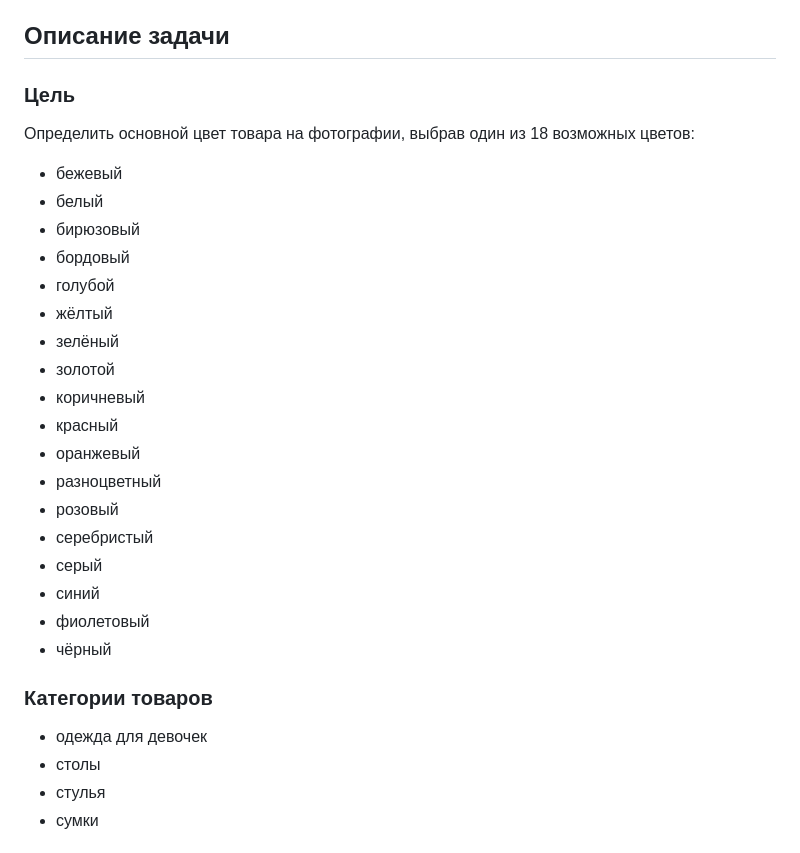
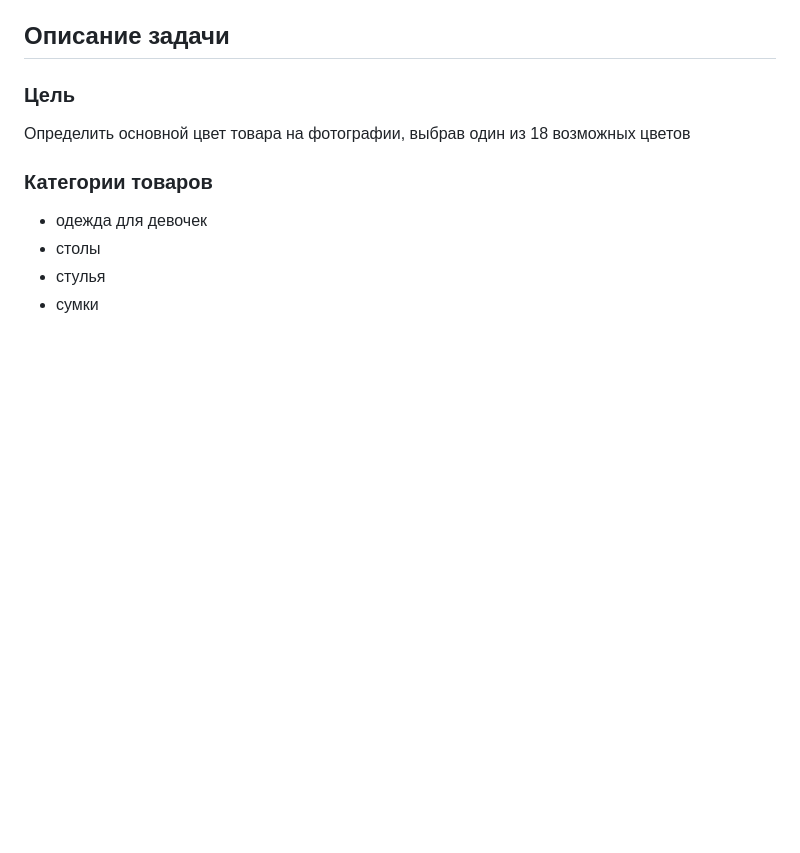
Before and after one commit to OptonGroup/PurpleHack, a Markdown page: tasks/Avito/README.md, the part around one of its changes. Rendered like a GitHub page; blank space fills up the shorter version.

```diff
--- a/tasks/Avito/README.md
+++ b/tasks/Avito/README.md
@@ -8,26 +8,7 @@
 
 ### Цель
 
-Определить основной цвет товара на фотографии, выбрав один из 18 возможных цветов:
-
-- бежевый
-- белый
-- бирюзовый
-- бордовый
-- голубой
-- жёлтый
-- зелёный
-- золотой
-- коричневый
-- красный
-- оранжевый
-- разноцветный
-- розовый
-- серебристый
-- серый
-- синий
-- фиолетовый
-- чёрный
+Определить основной цвет товара на фотографии, выбрав один из 18 возможных цветов
 
 ### Категории товаров
 
```
Also changed, not shown: other parts of tasks/Avito/README.md (+4 -4 lines).
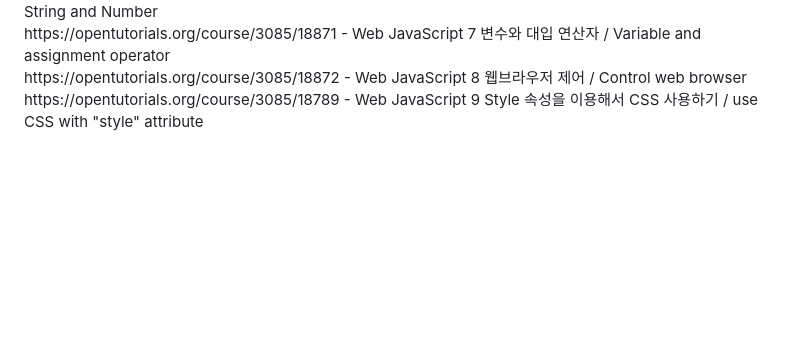
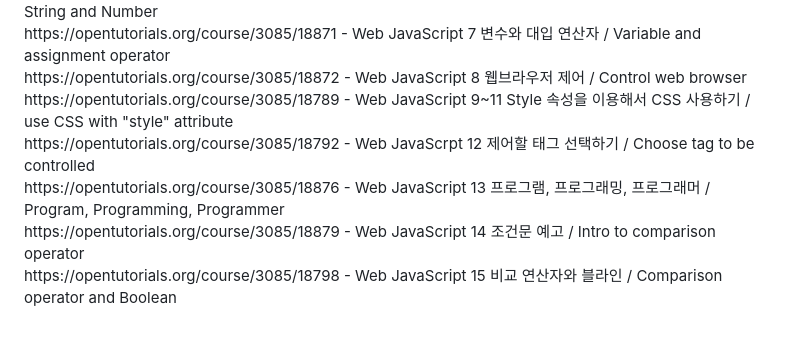
Before and after one commit to KoreanBeaver/HTML-study, a Markdown page: Readme.md, the part around the change. Rendered like a GitHub page; blank space fills up the shorter version.

```diff
--- a/Readme.md
+++ b/Readme.md
@@ -63,7 +63,10 @@
   https://opentutorials.org/course/3085/18870 - Web JavaScript 6 테이터타입 - 문자열과 숫자 / Data type - String and Number <br>
   https://opentutorials.org/course/3085/18871 - Web JavaScript 7 변수와 대입 연산자 / Variable and assignment operator <br>
   https://opentutorials.org/course/3085/18872 - Web JavaScript 8 웹브라우저 제어 / Control web browser <br>
-  https://opentutorials.org/course/3085/18789 - Web JavaScript 9 Style 속성을 이용해서 CSS 사용하기 / use CSS with "style" attribute <br>
-
+  https://opentutorials.org/course/3085/18789 - Web JavaScript 9~11 Style 속성을 이용해서 CSS 사용하기 / use CSS with "style" attribute <br>
+  https://opentutorials.org/course/3085/18792 - Web JavaScrpt 12 제어할 태그 선택하기 / Choose tag to be controlled <br>
+  https://opentutorials.org/course/3085/18876 - Web JavaScript 13 프로그램, 프로그래밍, 프로그래머 / Program, Programming, Programmer <br>
+  https://opentutorials.org/course/3085/18879 - Web JavaScript 14 조건문 예고 / Intro to comparison operator <br>
+  https://opentutorials.org/course/3085/18798 - Web JavaScript 15 비교 연산자와 블라인 / Comparison operator and Boolean <br>
 
 </p>
```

# Problem details
Your answer must consist of every line from the listing that holds the string "https".

# Answer for the task
   https://opentutorials.org/course/3085/18870 - Web JavaScript 6 테이터타입 - 문자열과 숫자 / Data type - String and Number <br>
   https://opentutorials.org/course/3085/18871 - Web JavaScript 7 변수와 대입 연산자 / Variable and assignment operator <br>
   https://opentutorials.org/course/3085/18872 - Web JavaScript 8 웹브라우저 제어 / Control web browser <br>
-  https://opentutorials.org/course/3085/18789 - Web JavaScript 9 Style 속성을 이용해서 CSS 사용하기 / use CSS with "style" attribute <br>
+  https://opentutorials.org/course/3085/18789 - Web JavaScript 9~11 Style 속성을 이용해서 CSS 사용하기 / use CSS with "style" attribute <br>
+  https://opentutorials.org/course/3085/18792 - Web JavaScrpt 12 제어할 태그 선택하기 / Choose tag to be controlled <br>
+  https://opentutorials.org/course/3085/18876 - Web JavaScript 13 프로그램, 프로그래밍, 프로그래머 / Program, Programming, Programmer <br>
+  https://opentutorials.org/course/3085/18879 - Web JavaScript 14 조건문 예고 / Intro to comparison operator <br>
+  https://opentutorials.org/course/3085/18798 - Web JavaScript 15 비교 연산자와 블라인 / Comparison operator and Boolean <br>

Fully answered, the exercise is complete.